Unpaid Internships, A Career Pathway for the Wealthy
The scourge of unpaid internships must stop. It’s give an enormous advantage to those with the money to live without income. It’s a slap in the face to every highly skilled motivated American who has to pass on these opportunities they lack inherited wealth or well placed families.
These are jobs, period. Most of us can’t work for no money. But these jobs provide vital contacts for later careers specifically politics and lobbying.
Essentially these are an extension of the charmed lives of the children of the wealthy, you know, the pompous fools proclaiming they got everything they have through hard work and intelligence when their every move was cushioned by private and public wealth. It is an ongoing somber warning to the 99% that you are not a player in this game.
It’s time for this practice to end and that the Obama White House continues to do it is not surprising. This administration is just as wired into the system of the malefactors of great wealth as any previous administration.

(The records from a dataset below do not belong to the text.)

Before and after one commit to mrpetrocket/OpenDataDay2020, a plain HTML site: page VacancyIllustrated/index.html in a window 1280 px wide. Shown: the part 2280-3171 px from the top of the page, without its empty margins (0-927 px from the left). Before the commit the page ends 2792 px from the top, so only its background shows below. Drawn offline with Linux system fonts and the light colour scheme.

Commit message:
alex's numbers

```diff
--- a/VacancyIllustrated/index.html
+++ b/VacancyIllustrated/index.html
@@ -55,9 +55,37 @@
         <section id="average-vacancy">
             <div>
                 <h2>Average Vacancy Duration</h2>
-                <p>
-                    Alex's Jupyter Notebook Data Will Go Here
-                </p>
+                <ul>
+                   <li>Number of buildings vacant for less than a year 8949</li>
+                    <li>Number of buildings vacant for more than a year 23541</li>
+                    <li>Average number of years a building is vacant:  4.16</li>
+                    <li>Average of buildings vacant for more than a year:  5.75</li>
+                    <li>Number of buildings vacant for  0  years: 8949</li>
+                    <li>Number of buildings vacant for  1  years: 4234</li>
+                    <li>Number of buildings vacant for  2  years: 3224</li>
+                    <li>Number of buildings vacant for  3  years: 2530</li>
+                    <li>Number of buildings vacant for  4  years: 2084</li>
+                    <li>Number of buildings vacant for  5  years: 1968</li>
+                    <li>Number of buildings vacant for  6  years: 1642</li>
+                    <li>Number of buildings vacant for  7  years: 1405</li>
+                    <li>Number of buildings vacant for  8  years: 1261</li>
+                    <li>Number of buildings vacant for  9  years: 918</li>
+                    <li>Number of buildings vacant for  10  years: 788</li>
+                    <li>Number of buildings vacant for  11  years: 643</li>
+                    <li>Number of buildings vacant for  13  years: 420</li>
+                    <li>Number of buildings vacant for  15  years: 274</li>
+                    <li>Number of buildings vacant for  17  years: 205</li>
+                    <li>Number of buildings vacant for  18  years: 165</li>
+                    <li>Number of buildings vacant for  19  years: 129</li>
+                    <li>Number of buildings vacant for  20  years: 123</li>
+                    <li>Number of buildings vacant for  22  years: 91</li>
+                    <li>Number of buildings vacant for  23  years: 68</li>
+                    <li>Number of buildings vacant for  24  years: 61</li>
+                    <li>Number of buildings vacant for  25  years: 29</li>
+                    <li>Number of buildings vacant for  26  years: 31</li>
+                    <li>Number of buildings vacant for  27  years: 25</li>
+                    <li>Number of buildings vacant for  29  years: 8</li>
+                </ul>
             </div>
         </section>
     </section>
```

Let’s have a real system of interns made up of the best and brightest of those in our colleges and universities. Ability and competence are common characteristics among this great people, the Americans. Surely we can set up a program where college students can compete on the basis of ability not birth.
How the young elite rise in Washington, D.C. – Salon.com
What do you call an employer that refuses to pay its workers any salary at all? Answer: The White House.
President Barack Obama has called for an increase in the U.S. minimum wage. And yet his administration expects hundreds of young people each year to work at the White House for an hourly wage of zero.
The Obama administration, like previous administrations, allows rich parents in effect to buy résumé-enhancing jobs in the public sector for their upper-class offspring. The sale of public offices to rich families was one of the abuses of the Ancien Régime that helped to inspire the French Revolution. Like that corrupt premodern practice, unpaid internships are an inherently aristocratic institution. If you are in your late teens or early twenties, and you don’t have a personal trust fund or rich parents who can fund your living expenses as an unpaid intern in Washington, D.C., New York or San Francisco, then you are out of luck.
When I say rich kids, I mean really rich kids. We’re talking One Percenters. Even many upper-middle-class parents with professional jobs might not be able to subsidize children with unpaid internships at the White House, Washington think tanks or New York publications and media enterprises.
Because my own parents were not rich, in my twenties I could never have afforded a job as an unpaid or poorly-paid intern at any of the magazines for which I once worked in my thirties as a writer or editor — the New Republic, Harper’s Magazine or the New Yorker. Indeed, it was my unscientific impression that the interns at these publications were much richer, in their twenties, thanks to family wealth, than most of the middle-aged editors and writers. An intern at one magazine had a party for the magazine staff at her two-story Midtown Manhattan apartment.
Unpaid internships have the effect, if not the intent, of providing the children of the super-rich with major advantages over the children of the lower 99 percent in the job market after college. Imagine what a benefit a White House internship is on a résumé. Too bad that benefit is not available to poor, working-class, middle-class or even upper-middle-class Americans, unless they are lucky enough to find an outside sponsor to pay the wages that the Obama administration refuses to pay.
It’s bad enough that elite institutions like magazines and think tanks ration opportunity by discriminating in favor of the sons and daughters of the One Percent by means of unpaid internships. A president who engages in this practice sends a signal to all other employers in the United States: As long as you call a job an “internship” you are free to discriminate against the majority of Americans who were not born into the upper class.